"Half the harm that is done in the world," said poet, T.S. Eliot,"is done by people who want to feel important. They do not mean to harm. There are absorbed in the endless struggle to think well of themselves."
I've discovered that most of the time, people mean well. Even when they speak or behave in troubling ways that makes us wonder -- they mean well. It's best to give the benefit of the doubt whenever possible.
Yet, at the same time, it is also beneficial for us to examine our motives, and try to understand more deeply how our behavior effects others.
Sometimes, winning the argument loses the fight.
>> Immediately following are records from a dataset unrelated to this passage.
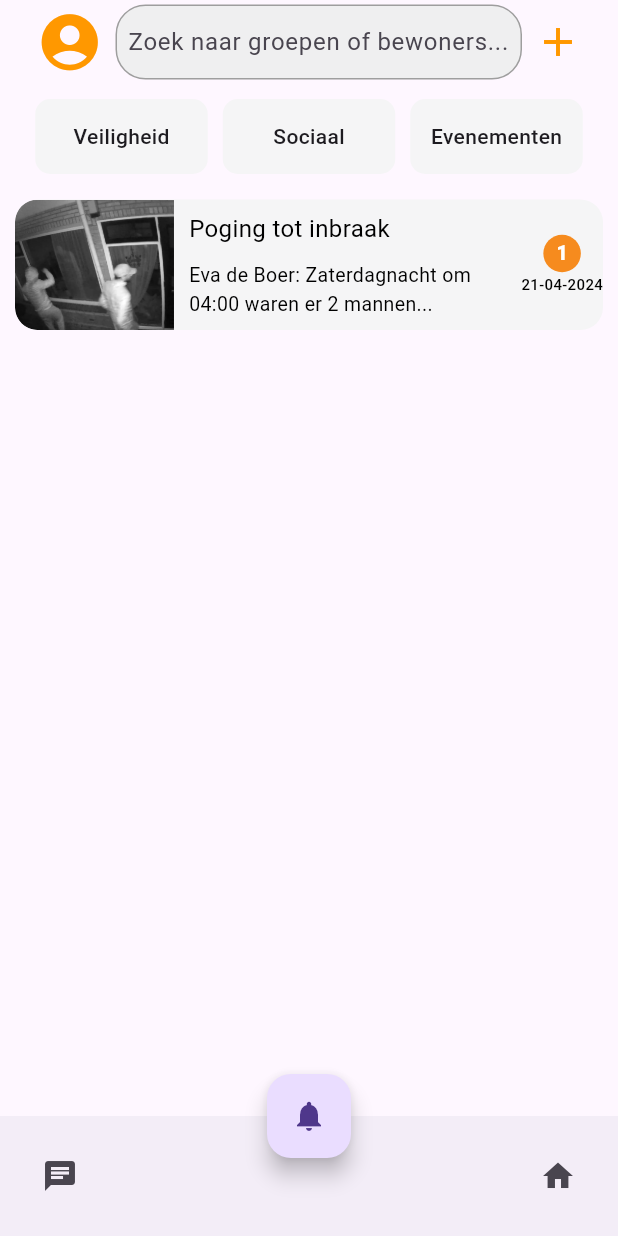
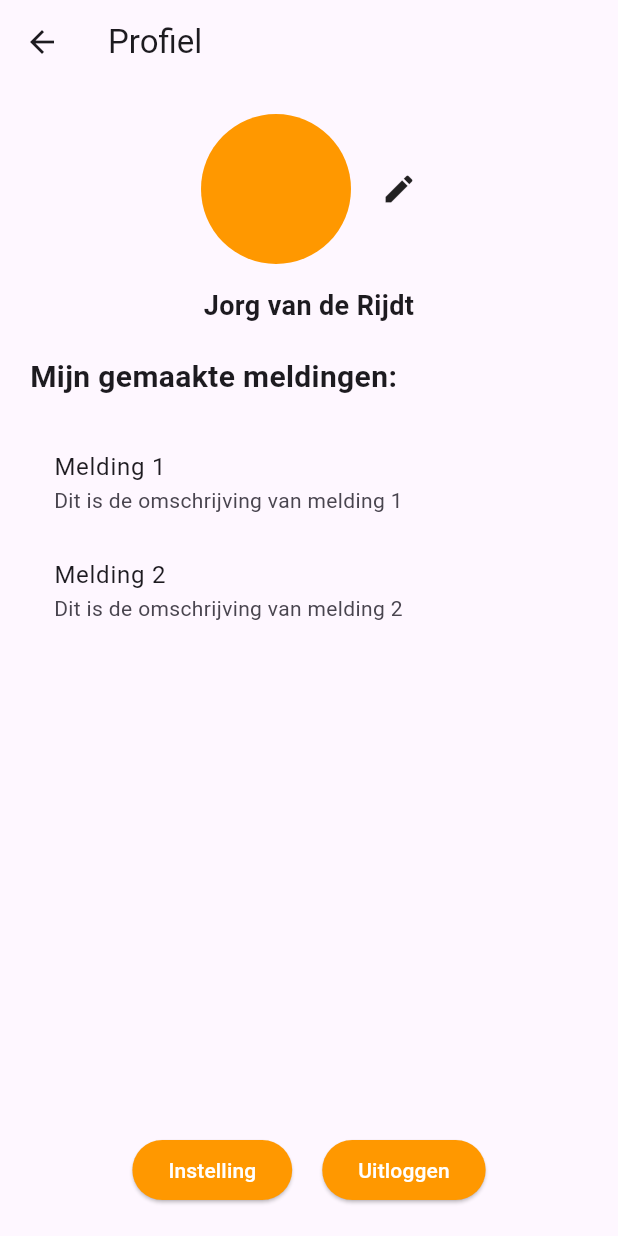
Before and after one commit to brentvanmalsen/safespot, a Flutter app: the screen it shows after launch, after a tap on the "account circle" icon, on a phone screen of 412 x 824 dp. Run offline on Flutter 3.47's test engine with Material 3 defaults, Android fonts, the phone set to English and light mode, and no system bars.

Commit message:
profiel pagina toegevoegd

```diff
--- a/lib/chat.dart
+++ b/lib/chat.dart
@@ -9,7 +9,13 @@ class ChatPage extends StatelessWidget {
           children: [
             IconButton(
               icon: Icon(Icons.account_circle),
-              onPressed: () {},
+              onPressed: () {
+                // Navigeer naar de profielpagina wanneer op het profielicoontje wordt gedrukt
+                Navigator.push(
+                  context,
+                  MaterialPageRoute(builder: (context) => ProfilePage()),
+                );
+              },
               iconSize: 45,
               color: Colors.orange,
             ),
@@ -49,9 +55,7 @@ class ChatPage extends StatelessWidget {
               Container(
                 height: 50,
                 width: 115,
-                margin: EdgeInsets.symmetric(
-                    vertical: 10,
-                    horizontal: 5), // Toegevoegd horizontale marge
+                margin: EdgeInsets.symmetric(vertical: 10, horizontal: 5),
                 decoration: BoxDecoration(
                   color: Color(0xFFF5F5F6),
                   borderRadius: BorderRadius.circular(10),
@@ -60,8 +64,7 @@ class ChatPage extends StatelessWidget {
                   child: Text(
                     'Veiligheid',
                     style: TextStyle(
-                      fontWeight:
-                          FontWeight.w500, // Gewijzigd naar FontWeight.w500
+                      fontWeight: FontWeight.w500,
                     ),
                   ),
                 ),
@@ -69,9 +72,7 @@ class ChatPage extends StatelessWidget {
               Container(
                 height: 50,
                 width: 115,
-                margin: EdgeInsets.symmetric(
-                    vertical: 10,
-                    horizontal: 5), // Toegevoegd horizontale marge
+                margin: EdgeInsets.symmetric(vertical: 10, horizontal: 5),
                 decoration: BoxDecoration(
                   color: Color(0xFFF5F5F6),
                   borderRadius: BorderRadius.circular(10),
@@ -80,8 +81,7 @@ class ChatPage extends StatelessWidget {
                   child: Text(
                     'Sociaal',
                     style: TextStyle(
-                      fontWeight:
-                          FontWeight.w500, // Gewijzigd naar FontWeight.w500
+                      fontWeight: FontWeight.w500,
                     ),
                   ),
                 ),
@@ -89,9 +89,7 @@ class ChatPage extends StatelessWidget {
               Container(
                 height: 50,
                 width: 115,
-                margin: EdgeInsets.symmetric(
-                    vertical: 10,
-                    horizontal: 5), // Toegevoegd horizontale marge
+                margin: EdgeInsets.symmetric(vertical: 10, horizontal: 5),
                 decoration: BoxDecoration(
                   color: Color(0xFFF5F5F6),
                   borderRadius: BorderRadius.circular(10),
@@ -100,17 +98,14 @@ class ChatPage extends StatelessWidget {
                   child: Text(
                     'Evenementen',
                     style: TextStyle(
-                      fontWeight:
-                          FontWeight.w500, // Gewijzigd naar FontWeight.w500
+                      fontWeight: FontWeight.w500,
                     ),
                   ),
                 ),
               ),
             ],
           ),
-          SizedBox(
-              height:
-                  2), // Extra ruimte toegevoegd tussen de rij en de rest van de content
+          SizedBox(height: 2),
           Expanded(
             child: ListView(
               padding: EdgeInsets.symmetric(vertical: 5, horizontal: 10),
@@ -133,9 +128,8 @@ class ChatPage extends StatelessWidget {
                             bottomLeft: Radius.circular(15),
                           ),
                           image: DecorationImage(
-                            image: AssetImage(
-                                'assets/images/inbraak.png'), // Gebruik AssetImage voor afbeeldingen uit de assets
-                            fit: BoxFit.cover, // Behoud hetzelfde fit-type
+                            image: AssetImage('assets/images/inbraak.png'),
+                            fit: BoxFit.cover,
                           ),
                         ),
                       ),
@@ -217,3 +211,102 @@ class ChatPage extends StatelessWidget {
     );
   }
 }
+
+class ProfilePage extends StatelessWidget {
+  @override
+  Widget build(BuildContext context) {
+    return Scaffold(
+      appBar: AppBar(
+        title: Text('Profiel'),
+      ),
+      body: Padding(
+        padding: EdgeInsets.all(20.0),
+        child: Column(
+          crossAxisAlignment: CrossAxisAlignment.stretch,
+          children: [
+            // Bovenin de afbeelding met aanpassen icoon
+            Row(
+              mainAxisAlignment: MainAxisAlignment.center,
+              children: [
+                CircleAvatar(
+                  radius: 50,
+                  backgroundColor: Colors.orange,
+                  // Hier kun je de gebruikersfoto toevoegen
+                  // backgroundImage: AssetImage('assets/images/user_image.png'),
+                ),
+                SizedBox(width: 20),
+                Icon(Icons.edit),
+              ],
+            ),
+            SizedBox(height: 15),
+            // Naam van de gebruiker
+            Text(
+              'Jorg van de Rijdt',
+              style: TextStyle(
+                fontSize: 18,
+                fontWeight: FontWeight.bold,
+              ),
+              textAlign: TextAlign.center,
+            ),
+            SizedBox(height: 20),
+            // Overzicht van gemaakte meldingen
+            Text(
+              'Mijn gemaakte meldingen:',
+              style: TextStyle(
+                fontSize: 20,
+                fontWeight: FontWeight.bold,
+              ),
+            ),
+            SizedBox(height: 20),
+            Expanded(
+              child: ListView.builder(
+                itemCount: 2, // Aantal meldingen, voorbeeld: 5
+                itemBuilder: (context, index) {
+                  // Hier kun je de gegevens van de meldingen weergeven
+                  return ListTile(
+                    title: Text('Melding ${index + 1}'),
+                    subtitle:
+                        Text('Dit is de omschrijving van melding ${index + 1}'),
+                    // Voeg hier eventuele andere relevante informatie toe
+                  );
+                },
+              ),
+            ),
+            SizedBox(height: 20),
+            // Uitloggen knoppen
+            Row(
+              mainAxisAlignment: MainAxisAlignment.center,
+              children: [
+                ElevatedButton(
+                  onPressed: () {
+                    // Voer hier de actie uit voor uitloggen links
+                  },
+                  style: ElevatedButton.styleFrom(
+                    backgroundColor: Colors.orange,
+                  ),
+                  child: Text(
+                    'Instelling',
+                    style: TextStyle(color: Colors.white),
+                  ),
+                ),
+                SizedBox(width: 20),
+                ElevatedButton(
+                  onPressed: () {
+                    // Voer hier de actie uit voor uitloggen rechts
+                  },
+                  style: ElevatedButton.styleFrom(
+                    backgroundColor: Colors.orange,
+                  ),
+                  child: Text(
+                    'Uitloggen',
+                    style: TextStyle(color: Colors.white),
+                  ),
+                ),
+              ],
+            ),
+          ],
+        ),
+      ),
+    );
+  }
+}
--- a/lib/overzicht.dart
+++ b/lib/overzicht.dart
@@ -20,7 +20,7 @@ class OverzichtPage extends StatelessWidget {
     NotificationData(
       title: 'Melding 1',
       description: 'Dit is de beschrijving van melding 1.',
-      location: 'Eikenhoek 60',
+      location: 'Heeswijk-Dinther',
     ),
   ];
 
```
A marriage counselor once asked a distraught husband, "Do you want to be happy, or do you want to be right?"
After a frustrating conversation one day, I thought, "What he said spoke so loud, I couldn't understand a word he meant!"
Perhaps, the best path is mapped out by St. Francis of Assisi, who prayed:
Lord, make me an instrument of your peace.
Where there is hatred, let me sow love.
Where there is injury, pardon.
Where there is doubt, faith.
Where there is despair, hope.
Where there is darkness, light.
And where there is sadness, joy.
Grant that I may not so much seek
to be consoled as to console;
to be understood, as to understand,
to be loved as to love;
for it is in giving that we receive.
it is in pardoning that we are pardoned,
and it is dying that we are born to eternal life.